What this means is that the editing application really wants to deal with a stream of data that is composed of discrete frames -- that is an actual 29.97 frames per second (if that's the format you're working in) rather than the extremely highly compressed GOP strategy of providing 2 whole frames per second with the rest being "difference" predictive and bi-directional data, and that is your MP4-type codec. This also applies to formats like HDV, and is made even more complicated when the camera is producing 24 fps material, but being recorded to 29.97 Long-GOP. Its a nightmare.

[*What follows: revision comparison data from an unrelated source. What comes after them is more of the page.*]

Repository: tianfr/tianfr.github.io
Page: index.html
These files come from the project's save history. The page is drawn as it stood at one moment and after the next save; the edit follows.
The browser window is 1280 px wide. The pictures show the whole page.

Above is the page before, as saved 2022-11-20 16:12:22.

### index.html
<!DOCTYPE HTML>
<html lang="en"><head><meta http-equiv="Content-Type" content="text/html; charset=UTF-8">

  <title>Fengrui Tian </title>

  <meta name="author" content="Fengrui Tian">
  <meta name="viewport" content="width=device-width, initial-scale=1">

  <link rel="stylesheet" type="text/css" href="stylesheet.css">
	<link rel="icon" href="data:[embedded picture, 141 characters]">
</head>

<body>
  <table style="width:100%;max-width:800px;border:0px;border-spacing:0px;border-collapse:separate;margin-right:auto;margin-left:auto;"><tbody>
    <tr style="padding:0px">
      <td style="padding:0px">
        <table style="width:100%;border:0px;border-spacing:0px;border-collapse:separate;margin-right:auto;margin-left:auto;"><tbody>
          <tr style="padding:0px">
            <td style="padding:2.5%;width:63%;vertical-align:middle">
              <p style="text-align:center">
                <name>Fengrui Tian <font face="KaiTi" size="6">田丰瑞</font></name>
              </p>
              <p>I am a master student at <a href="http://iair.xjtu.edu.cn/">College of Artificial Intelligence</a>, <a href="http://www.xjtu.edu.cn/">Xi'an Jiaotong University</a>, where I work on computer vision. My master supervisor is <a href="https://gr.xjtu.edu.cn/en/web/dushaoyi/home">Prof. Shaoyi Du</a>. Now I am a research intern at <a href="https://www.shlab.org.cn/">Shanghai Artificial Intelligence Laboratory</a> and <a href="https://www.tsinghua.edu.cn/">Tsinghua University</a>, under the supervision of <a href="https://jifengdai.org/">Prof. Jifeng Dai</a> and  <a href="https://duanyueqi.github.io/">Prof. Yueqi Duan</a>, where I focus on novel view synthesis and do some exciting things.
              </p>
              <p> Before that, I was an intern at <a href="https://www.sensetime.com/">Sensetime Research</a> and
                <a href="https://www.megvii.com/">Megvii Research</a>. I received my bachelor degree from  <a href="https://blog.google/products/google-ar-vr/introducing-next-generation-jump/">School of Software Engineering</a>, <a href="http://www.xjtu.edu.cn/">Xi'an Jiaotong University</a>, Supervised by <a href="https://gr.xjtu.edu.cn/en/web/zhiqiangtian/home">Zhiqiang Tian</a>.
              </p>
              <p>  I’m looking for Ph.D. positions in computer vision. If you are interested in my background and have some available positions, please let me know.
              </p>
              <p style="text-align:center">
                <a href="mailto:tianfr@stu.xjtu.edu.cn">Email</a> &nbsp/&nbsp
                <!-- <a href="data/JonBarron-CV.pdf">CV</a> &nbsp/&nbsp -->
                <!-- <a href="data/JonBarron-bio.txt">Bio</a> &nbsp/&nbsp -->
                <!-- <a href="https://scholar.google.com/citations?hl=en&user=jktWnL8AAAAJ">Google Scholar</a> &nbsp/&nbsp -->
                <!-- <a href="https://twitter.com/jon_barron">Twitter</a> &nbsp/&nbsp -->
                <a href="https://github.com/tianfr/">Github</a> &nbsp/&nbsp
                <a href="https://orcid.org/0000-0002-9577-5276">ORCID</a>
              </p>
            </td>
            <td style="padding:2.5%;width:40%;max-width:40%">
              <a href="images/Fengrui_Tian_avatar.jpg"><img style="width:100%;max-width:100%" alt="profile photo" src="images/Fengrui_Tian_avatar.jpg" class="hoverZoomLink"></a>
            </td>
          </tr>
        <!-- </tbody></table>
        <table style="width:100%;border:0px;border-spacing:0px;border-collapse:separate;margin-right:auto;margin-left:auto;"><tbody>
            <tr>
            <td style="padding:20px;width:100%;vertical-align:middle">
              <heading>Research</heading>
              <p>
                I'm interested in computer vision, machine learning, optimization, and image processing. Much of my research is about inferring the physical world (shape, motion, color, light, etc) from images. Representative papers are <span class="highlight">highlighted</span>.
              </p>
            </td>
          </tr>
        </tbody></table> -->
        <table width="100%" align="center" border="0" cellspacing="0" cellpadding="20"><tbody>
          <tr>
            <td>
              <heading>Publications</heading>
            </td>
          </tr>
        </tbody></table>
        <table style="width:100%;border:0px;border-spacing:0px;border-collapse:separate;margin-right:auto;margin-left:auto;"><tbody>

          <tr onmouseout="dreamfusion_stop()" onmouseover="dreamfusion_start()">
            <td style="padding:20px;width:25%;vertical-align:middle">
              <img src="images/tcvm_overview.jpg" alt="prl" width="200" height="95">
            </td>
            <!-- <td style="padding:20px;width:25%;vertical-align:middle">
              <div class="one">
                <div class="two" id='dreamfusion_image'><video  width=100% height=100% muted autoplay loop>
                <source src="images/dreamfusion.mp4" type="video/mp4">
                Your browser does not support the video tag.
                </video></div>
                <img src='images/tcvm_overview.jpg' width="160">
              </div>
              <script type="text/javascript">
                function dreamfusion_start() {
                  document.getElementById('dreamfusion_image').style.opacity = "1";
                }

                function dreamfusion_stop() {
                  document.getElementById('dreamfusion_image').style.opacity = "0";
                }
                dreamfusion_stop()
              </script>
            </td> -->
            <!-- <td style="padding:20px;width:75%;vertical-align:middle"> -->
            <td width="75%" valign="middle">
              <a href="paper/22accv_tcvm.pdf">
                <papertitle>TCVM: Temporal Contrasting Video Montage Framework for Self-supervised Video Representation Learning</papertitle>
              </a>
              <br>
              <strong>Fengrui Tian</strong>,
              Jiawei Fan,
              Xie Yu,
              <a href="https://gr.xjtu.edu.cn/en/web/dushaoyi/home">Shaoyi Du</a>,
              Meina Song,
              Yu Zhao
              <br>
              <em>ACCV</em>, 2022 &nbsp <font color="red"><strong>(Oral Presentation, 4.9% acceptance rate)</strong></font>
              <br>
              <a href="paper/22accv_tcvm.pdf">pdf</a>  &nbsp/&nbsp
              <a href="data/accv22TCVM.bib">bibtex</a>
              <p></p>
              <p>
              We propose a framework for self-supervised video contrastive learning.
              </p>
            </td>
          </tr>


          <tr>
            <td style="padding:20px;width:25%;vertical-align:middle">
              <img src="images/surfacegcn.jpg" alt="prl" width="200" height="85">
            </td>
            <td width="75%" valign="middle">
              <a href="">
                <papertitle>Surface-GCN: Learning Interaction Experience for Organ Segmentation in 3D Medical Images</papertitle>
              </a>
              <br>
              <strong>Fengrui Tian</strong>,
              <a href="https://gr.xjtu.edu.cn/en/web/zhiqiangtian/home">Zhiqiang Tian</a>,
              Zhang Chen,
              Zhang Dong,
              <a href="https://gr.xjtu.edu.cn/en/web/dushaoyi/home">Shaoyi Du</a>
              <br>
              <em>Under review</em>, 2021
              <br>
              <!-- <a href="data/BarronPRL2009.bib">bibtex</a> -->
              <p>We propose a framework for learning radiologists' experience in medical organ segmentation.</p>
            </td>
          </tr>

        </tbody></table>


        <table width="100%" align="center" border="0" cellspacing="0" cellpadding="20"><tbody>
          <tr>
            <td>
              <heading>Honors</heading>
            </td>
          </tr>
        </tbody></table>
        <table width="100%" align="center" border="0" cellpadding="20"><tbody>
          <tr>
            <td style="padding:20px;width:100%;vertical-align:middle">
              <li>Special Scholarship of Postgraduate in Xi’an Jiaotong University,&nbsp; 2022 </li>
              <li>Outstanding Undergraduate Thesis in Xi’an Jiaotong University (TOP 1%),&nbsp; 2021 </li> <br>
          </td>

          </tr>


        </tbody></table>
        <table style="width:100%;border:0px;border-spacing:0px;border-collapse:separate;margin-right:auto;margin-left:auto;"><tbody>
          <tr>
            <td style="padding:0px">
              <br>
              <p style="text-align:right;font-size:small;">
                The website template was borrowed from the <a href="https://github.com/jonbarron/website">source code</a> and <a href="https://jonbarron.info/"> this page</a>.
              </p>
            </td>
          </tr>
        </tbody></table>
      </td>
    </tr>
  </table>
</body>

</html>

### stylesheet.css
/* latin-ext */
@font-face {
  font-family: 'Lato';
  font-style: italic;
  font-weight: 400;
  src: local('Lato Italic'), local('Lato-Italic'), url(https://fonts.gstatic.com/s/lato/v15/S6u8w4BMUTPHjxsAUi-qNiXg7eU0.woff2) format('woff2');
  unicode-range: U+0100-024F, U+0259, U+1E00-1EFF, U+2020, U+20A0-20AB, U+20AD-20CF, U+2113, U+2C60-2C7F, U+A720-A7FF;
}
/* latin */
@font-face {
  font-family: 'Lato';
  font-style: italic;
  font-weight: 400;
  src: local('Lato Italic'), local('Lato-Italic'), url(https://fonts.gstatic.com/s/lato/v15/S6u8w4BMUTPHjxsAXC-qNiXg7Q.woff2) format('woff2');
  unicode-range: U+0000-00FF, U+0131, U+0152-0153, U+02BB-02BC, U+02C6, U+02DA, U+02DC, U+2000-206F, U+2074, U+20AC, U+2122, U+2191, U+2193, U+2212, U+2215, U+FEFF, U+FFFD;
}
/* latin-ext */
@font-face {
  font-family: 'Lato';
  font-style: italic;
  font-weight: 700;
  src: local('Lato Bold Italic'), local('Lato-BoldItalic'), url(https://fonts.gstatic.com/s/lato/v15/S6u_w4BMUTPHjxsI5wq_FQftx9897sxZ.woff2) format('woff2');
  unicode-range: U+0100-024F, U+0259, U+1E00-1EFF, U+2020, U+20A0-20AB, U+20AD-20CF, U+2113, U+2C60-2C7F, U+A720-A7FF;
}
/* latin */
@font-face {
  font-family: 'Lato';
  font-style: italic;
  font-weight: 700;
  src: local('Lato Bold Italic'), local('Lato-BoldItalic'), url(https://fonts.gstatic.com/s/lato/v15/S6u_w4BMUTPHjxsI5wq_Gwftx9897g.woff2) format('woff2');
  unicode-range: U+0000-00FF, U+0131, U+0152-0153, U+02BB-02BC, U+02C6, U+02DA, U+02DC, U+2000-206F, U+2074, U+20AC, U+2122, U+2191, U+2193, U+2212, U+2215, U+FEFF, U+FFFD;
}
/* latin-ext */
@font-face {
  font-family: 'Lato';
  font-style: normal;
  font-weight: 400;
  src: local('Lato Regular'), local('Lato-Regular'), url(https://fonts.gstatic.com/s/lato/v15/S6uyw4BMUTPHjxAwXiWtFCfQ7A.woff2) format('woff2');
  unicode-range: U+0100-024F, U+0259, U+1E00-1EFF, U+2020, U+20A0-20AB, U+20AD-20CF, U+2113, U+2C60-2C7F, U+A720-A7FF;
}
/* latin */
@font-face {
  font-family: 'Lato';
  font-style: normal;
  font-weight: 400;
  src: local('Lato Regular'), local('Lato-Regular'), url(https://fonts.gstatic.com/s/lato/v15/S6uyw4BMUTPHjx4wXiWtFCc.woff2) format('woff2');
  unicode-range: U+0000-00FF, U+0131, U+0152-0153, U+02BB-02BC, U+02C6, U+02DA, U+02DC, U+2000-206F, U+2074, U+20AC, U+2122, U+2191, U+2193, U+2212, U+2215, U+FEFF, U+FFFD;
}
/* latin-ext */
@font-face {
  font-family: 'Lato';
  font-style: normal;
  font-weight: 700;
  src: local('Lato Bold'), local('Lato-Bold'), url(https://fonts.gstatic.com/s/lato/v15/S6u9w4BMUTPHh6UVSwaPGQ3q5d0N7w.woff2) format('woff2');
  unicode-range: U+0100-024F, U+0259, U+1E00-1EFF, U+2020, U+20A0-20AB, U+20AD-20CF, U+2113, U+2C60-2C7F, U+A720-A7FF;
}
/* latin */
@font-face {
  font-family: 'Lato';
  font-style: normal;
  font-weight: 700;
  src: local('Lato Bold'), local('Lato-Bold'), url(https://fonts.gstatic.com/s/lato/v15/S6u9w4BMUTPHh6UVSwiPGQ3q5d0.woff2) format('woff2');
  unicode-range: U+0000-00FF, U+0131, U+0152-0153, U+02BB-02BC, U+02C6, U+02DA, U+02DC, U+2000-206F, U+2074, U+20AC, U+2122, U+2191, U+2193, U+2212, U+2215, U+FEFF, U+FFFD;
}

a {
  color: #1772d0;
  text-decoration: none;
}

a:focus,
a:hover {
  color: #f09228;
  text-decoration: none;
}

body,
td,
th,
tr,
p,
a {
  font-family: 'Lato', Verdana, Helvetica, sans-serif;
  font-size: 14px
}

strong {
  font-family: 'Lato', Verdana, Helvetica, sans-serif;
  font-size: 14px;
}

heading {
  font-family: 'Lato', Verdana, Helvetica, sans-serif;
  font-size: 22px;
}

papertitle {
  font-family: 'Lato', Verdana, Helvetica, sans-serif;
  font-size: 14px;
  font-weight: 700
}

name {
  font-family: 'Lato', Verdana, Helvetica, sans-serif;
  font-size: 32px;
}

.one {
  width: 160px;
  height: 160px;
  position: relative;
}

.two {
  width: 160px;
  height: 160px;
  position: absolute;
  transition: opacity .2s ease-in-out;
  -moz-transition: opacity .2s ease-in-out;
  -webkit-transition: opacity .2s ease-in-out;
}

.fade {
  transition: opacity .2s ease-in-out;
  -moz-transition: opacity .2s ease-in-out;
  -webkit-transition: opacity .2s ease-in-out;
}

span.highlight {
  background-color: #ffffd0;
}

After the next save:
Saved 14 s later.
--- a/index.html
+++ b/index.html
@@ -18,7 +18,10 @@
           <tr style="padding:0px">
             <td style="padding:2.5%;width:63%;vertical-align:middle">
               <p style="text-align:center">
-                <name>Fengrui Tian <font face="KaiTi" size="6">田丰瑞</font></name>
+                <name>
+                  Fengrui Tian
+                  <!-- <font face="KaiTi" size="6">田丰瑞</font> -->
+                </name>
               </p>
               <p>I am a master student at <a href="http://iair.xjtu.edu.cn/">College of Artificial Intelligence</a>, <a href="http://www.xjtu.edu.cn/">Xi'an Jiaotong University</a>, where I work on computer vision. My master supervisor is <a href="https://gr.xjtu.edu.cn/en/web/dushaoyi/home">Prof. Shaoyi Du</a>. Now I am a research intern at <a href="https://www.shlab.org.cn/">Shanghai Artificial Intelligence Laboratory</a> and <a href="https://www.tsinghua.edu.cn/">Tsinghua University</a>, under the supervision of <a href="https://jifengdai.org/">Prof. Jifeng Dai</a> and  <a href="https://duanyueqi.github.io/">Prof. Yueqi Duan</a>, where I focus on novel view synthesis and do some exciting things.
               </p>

The editing software has to create the discrete frames "on-the-fly" when you are trying to work with a GOP format. FCP never really got the hang of it, although what does exist almost works well enough to lull an operator into believing it will work. Another triumph of engineering over common sense. But when the shoe drops at the end of the day, it is time to pay the piper. Creating a low-bitrate MP4 from an HD ProRes timeline takes quite a while by itself, but the double expansion/compression of coming from a long-GOP source, edited on an intra timeline and then recompressed back, with the ibp re-ordering that is involved, is guaranteed to stack up the render big time. Even exporting a 1080P23.98 ProRes 42 minute show will take 14-16 hours if you want it converted to interlaced 29.97. I have seen the same project take up to 26 hours to yield a streaming H.264.
"I always pass on free advice -- its never of any use to me" Oscar Wilde.